NBB published a presentation on the results of the 2019 stress tests on insurance undertakings. Also published was the data on the seven Belgian insurance companies that have participated in all parts of the NBB insurance stress test for 2019. Overall, the results of the exercise reveal that the largest Belgian insurance companies are resilient toward increases in Belgian sovereign bond (OLO) spread. Most insurers have risk mitigation techniques in place to mitigate some of the impact (spread lock derivatives, retaining foreseeable dividends).
In 2019, a significant part of the Belgian insurance sector was subject to a stress test consisting of two scenarios. The first scenario (Belgian Adverse) assessed the impact of a repricing of the Belgian sovereign debt on the solvency positions of insurers. The Belgian Adverse scenario consisted of three parts: 100 basis points increase of the OLO spread; 200 basis points increase of the OLO spread; and the Reverse stress, whereby the insurer has to determine the OLO spread increase at which its solvency ratio drops below 100%. The second scenario (Low Yield) assessed the impact of a continued decline in the risk-free rates on the solvency positions of insurers.
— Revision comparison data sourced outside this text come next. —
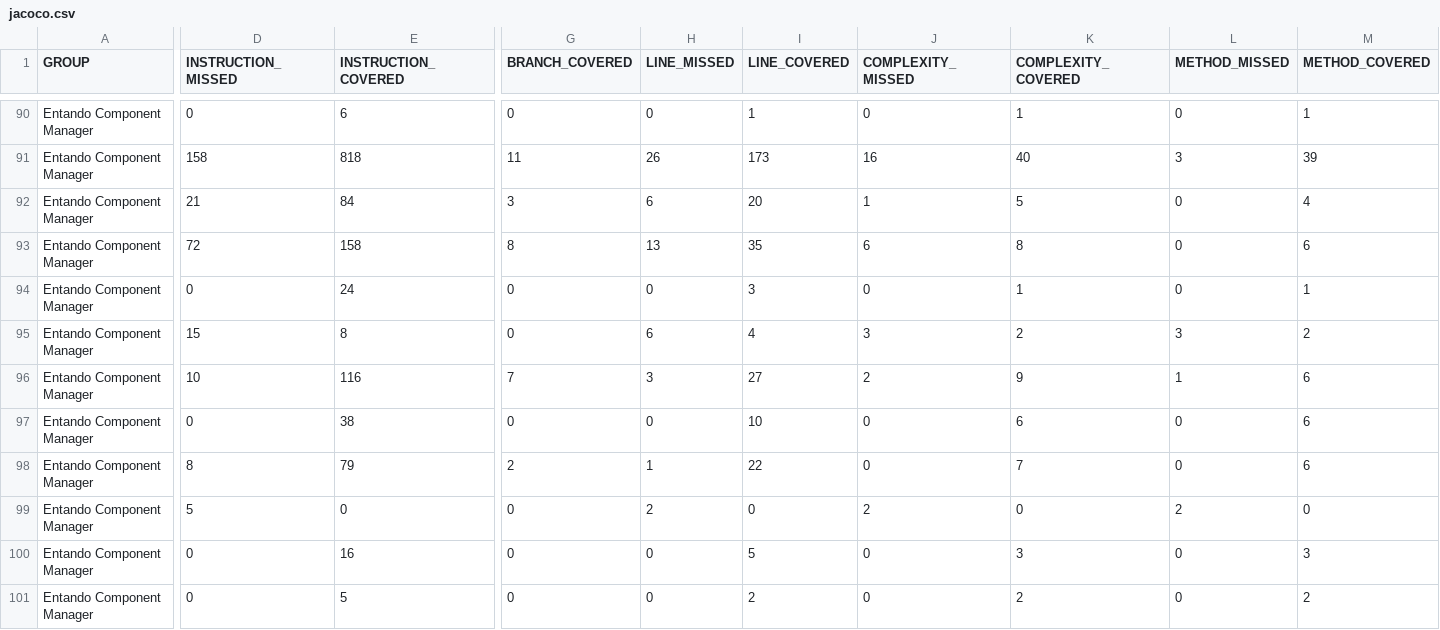
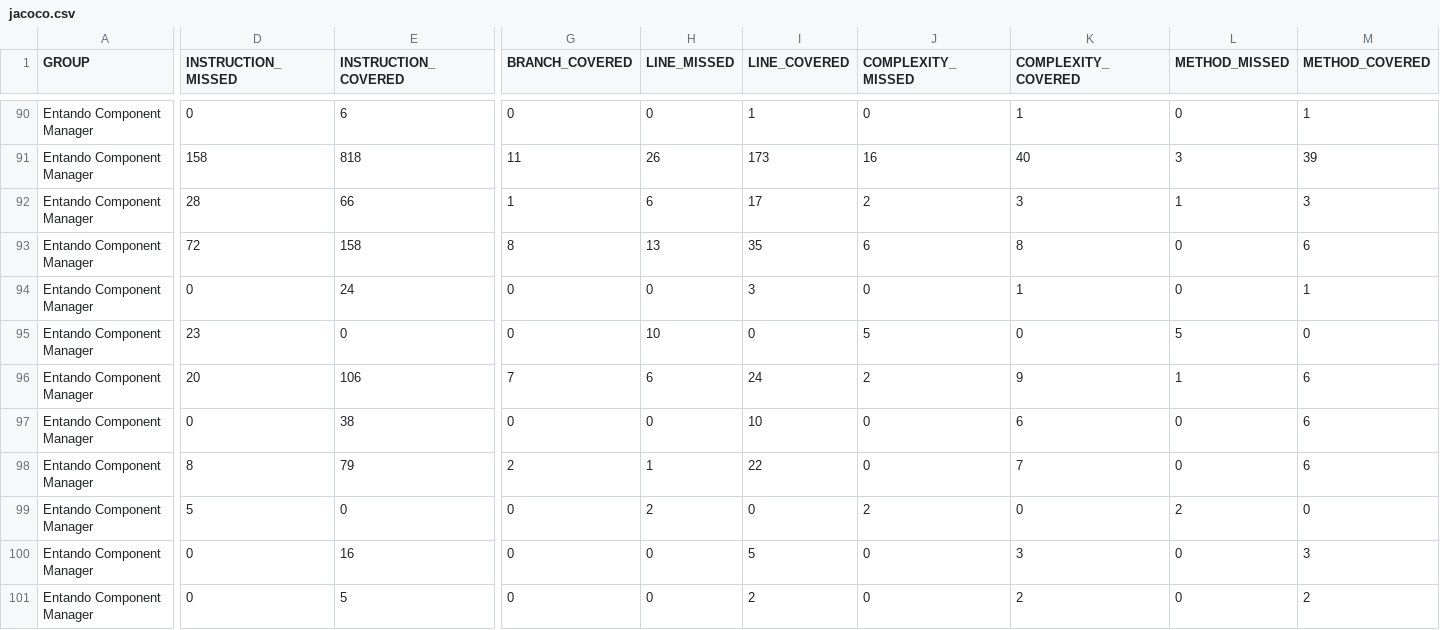
Before and after one commit to entando-k8s-infrastructure/devops-results, a CSV file: entando-component-manager/master/jacoco/jacoco.csv, drawn as a sheet; only a part is shown, gaps mark what is left out; the diff names each change by its address in the sheet, - before the commit and + after, or states it on an @@ line.

Commit message:
Publishing files for path entando-component-manager/master

```diff
--- a/entando-component-manager/master/jacoco/jacoco.csv
+++ b/entando-component-manager/master/jacoco/jacoco.csv
-D92 (INSTRUCTION_MISSED): 21
+D92 (INSTRUCTION_MISSED): 28
-E92 (INSTRUCTION_COVERED): 84
+E92 (INSTRUCTION_COVERED): 66
-G92 (BRANCH_COVERED): 3
+G92 (BRANCH_COVERED): 1
-I92 (LINE_COVERED): 20
+I92 (LINE_COVERED): 17
-J92 (COMPLEXITY_MISSED): 1
+J92 (COMPLEXITY_MISSED): 2
-K92 (COMPLEXITY_COVERED): 5
+K92 (COMPLEXITY_COVERED): 3
-L92 (METHOD_MISSED): 0
+L92 (METHOD_MISSED): 1
-M92 (METHOD_COVERED): 4
+M92 (METHOD_COVERED): 3
-D95 (INSTRUCTION_MISSED): 15
+D95 (INSTRUCTION_MISSED): 23
-E95 (INSTRUCTION_COVERED): 8
+E95 (INSTRUCTION_COVERED): 0
-H95 (LINE_MISSED): 6
+H95 (LINE_MISSED): 10
-I95 (LINE_COVERED): 4
+I95 (LINE_COVERED): 0
-J95 (COMPLEXITY_MISSED): 3
+J95 (COMPLEXITY_MISSED): 5
-K95 (COMPLEXITY_COVERED): 2
+K95 (COMPLEXITY_COVERED): 0
-L95 (METHOD_MISSED): 3
+L95 (METHOD_MISSED): 5
-M95 (METHOD_COVERED): 2
+M95 (METHOD_COVERED): 0
-D96 (INSTRUCTION_MISSED): 10
+D96 (INSTRUCTION_MISSED): 20
-E96 (INSTRUCTION_COVERED): 116
+E96 (INSTRUCTION_COVERED): 106
-H96 (LINE_MISSED): 3
+H96 (LINE_MISSED): 6
-I96 (LINE_COVERED): 27
+I96 (LINE_COVERED): 24
```
Also changed, not shown: 23 other files.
The aim of the stress test was to assess the impact of OLO spread increase on the solvency of the largest Belgian insurers and to assess the functioning of the volatility adjustment mechanism, should an idiosyncratic OLO spread increase occur.
Keywords: Europe, EU, Belgium, Insurance, Stress Testing, Adverse Scenario, Low Yield Scenario, Volatility Adjustment, Belgian Sovereign Bond, OLO, NBB
Previous ArticleEBA Issues Opinion on Implementation of Deposit Guarantee Directive
The European Banking Authority (EBA) published its annual report on convergence of supervisory practices for 2021. Additionally, following a request from the European Commission (EC),
The European Commission (EC) has issued two letters mandating the European Supervisory Authorities (ESAs) to jointly propose amendments to the regulatory technical standards under Sustainable Finance Disclosure Regulation or SFDR.
The European Commission (EC) published a public consultation on the review of revised payment services directive (PSD2) and open finance.
The Farm Credit Administration published, in the Federal Register, the final rule on implementation of the Current Expected Credit Losses (CECL) methodology for allowances
The U.S. Securities and Exchange Commission (SEC) looks set to intensify focus on crypto-assets and cyber risk and extended the comment period on the proposed rules to enhance and standardize climate-related disclosures for investors.
The Australian Prudential Regulation Authority (APRA) announced reduction in the aggregate Committed Liquidity Facility and issued an update on the operational preparedness for zero and negative market interest rates.
The European Insurance and Occupational Pensions Authority (EIOPA) published a feedback statement on the responses received to the consultation on blockchain and smart contracts in insurance.
The Hong Kong Monetary Authority (HKMA) announced that the applicable jurisdictional countercyclical capital buffer (CCyB) ratio for Hong Kong remains unchanged at 1.0%
The Commission for the Financial Market (CMF) in Chile published capital adequacy ratios (as of February 2022, January 2022, and December 2021) for 17 banks and for the banking system.
The Prudential Regulation Authority (PRA) issued a statement on the European Banking Authority (EBA) guidelines on management of non-performing exposures (NPEs) and forborne exposures.